The Organization for Security and Co-operation in Europe has been conducting research on the scale of the so-called hate crimes committed in European countries. The information is collected through partial reports prepared by states, international organizations and non-governmental organizations.
The Ordo Iuris Institute has regularly participated in contributing to this report since 2015. The third and final report of the Institute was submitted in April 2017 and included mainly examples of crimes motivated by religious hatred, i.a. acts of violence and prejudice against Christians in Poland. Every year at least several dozen cases of vandalism, desacration, defamation of religious feelings occur, and only a portion of them is reported to the police by the media or the public. One of the most prominent examples mentioned in the Ordo Iuris report was disruption of the Holy Mass in the Church of St. Anna in April last year, when a group of feminists disrupted the Mass while the bishops’ letter on the issue of inadmissibility of abortion was being read and left the church. The action was planned by radical feminist circles, as was clear from the event on Facebook. Organizers have been charged with suspected offenses. The prosecutor's office is currently carrying out the investigation.
Other reports mentioned by the Institute include: stealing and burglary in churches in Warsaw, Lipany, Kaski, Siemień, Regulice, Sejny in the Podlasie region, or devastation of graves, e.g. the destruction of graves in Czestochowa, Ostrów Wielkopolski or Ełk. Unfortunately, profanation of the Host occurred several times during the year, including a well-known case of lower middle school students from Jasło. Data from Ordo Iuris reports to the OSCE indicate that each year the number of incidents motivated by hatred towards Christians and Christian symbols is increasing. Incidents of hate crime can be reported to Ordo Iuris and the Institute is also committed to providing legal support to victims of hate crimes.
For the purposes of this report, the group of reported crimes were called "hate crimes" - they may include threats, property damage, assault, murder, or any other offense motivated by hatred or prejudice.

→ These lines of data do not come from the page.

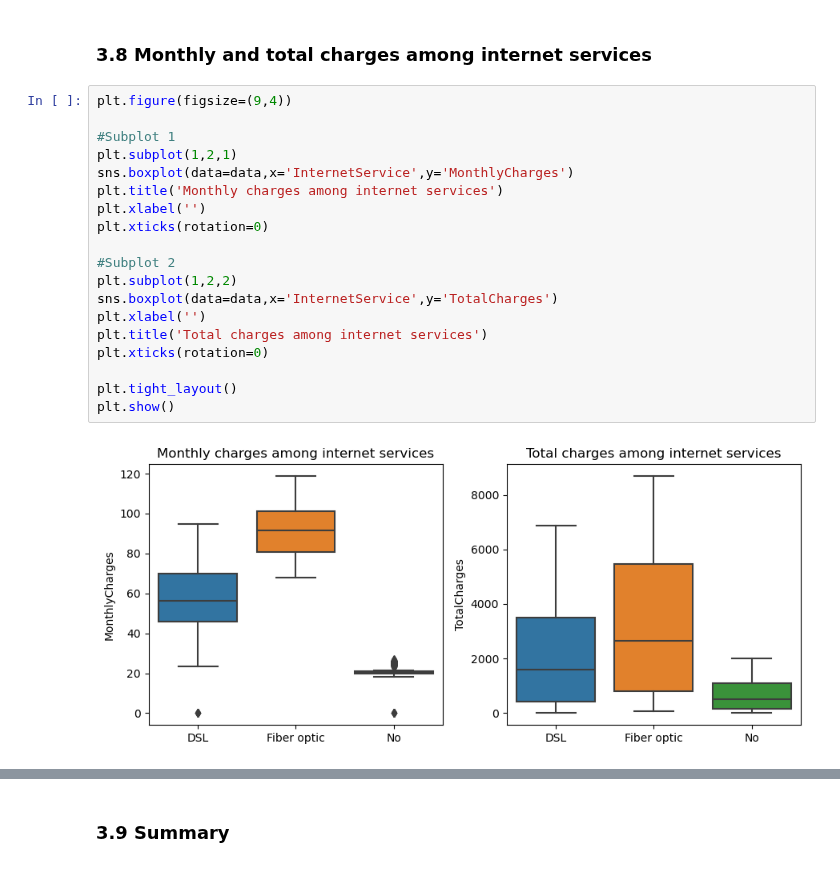
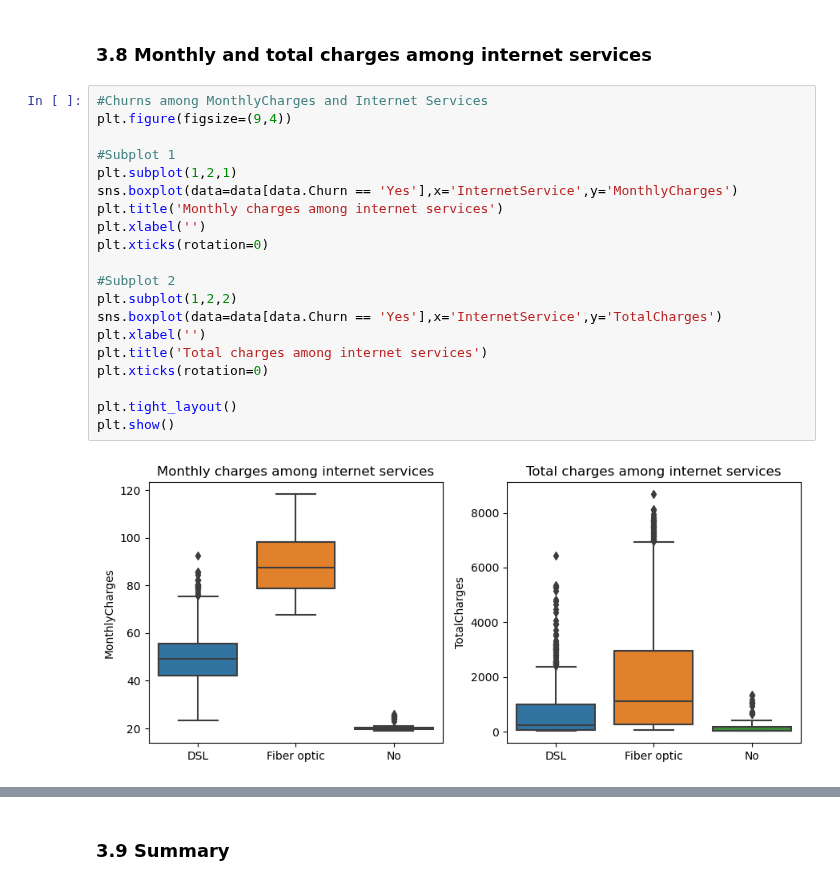
Before and after one commit to emsif84/churn_prediction, a Jupyter notebook: exploratory_data_analysis.ipynb, the cells around one changed output, grey strips where cells are left out. Saved outputs shown, nothing was run; the diff lists cells and outputs as text.

```diff
--- a/exploratory_data_analysis.ipynb
+++ b/exploratory_data_analysis.ipynb
@@ -357,26 +363,27 @@ plt.show()
 # %% [markdown]
 ### 3.8 Monthly and total charges among internet services
 # %%
+#Churns among MonthlyCharges and Internet Services
 plt.figure(figsize=(9,4))
 
 #Subplot 1
 plt.subplot(1,2,1)
-sns.boxplot(data=data,x='InternetService',y='MonthlyCharges')
+sns.boxplot(data=data[data.Churn == 'Yes'],x='InternetService',y='MonthlyCharges')
 plt.title('Monthly charges among internet services')
 plt.xlabel('')
 plt.xticks(rotation=0)
 
 #Subplot 2
 plt.subplot(1,2,2)
-sns.boxplot(data=data,x='InternetService',y='TotalCharges')
+sns.boxplot(data=data[data.Churn == 'Yes'],x='InternetService',y='TotalCharges')
 plt.xlabel('')
 plt.title('Total charges among internet services')
 plt.xticks(rotation=0)
 
 plt.tight_layout()
 plt.show()
 # %% [output]
-[figure, old version]
+[figure, new version]
 # %%
 #Description MonthlyCharges among InternetService
 data.groupby('InternetService')['MonthlyCharges'].describe().round(2)
```
Also changed, not shown: parts of 16 cells of this notebook.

For the purpose of drafting a European-wide report, standardized verification criteria for applications from all countries were adopted. For a given act to be qualified by the authors of the OSCE collective report as a hate crime an event must meet two criteria jointly: firstly, the attack must constitute a criminal offense under the national law of the country concerned; and secondly, the action has to be motivated by prejudice (e.g. racial, religious, ethnic, national, sexual, sexual orientation).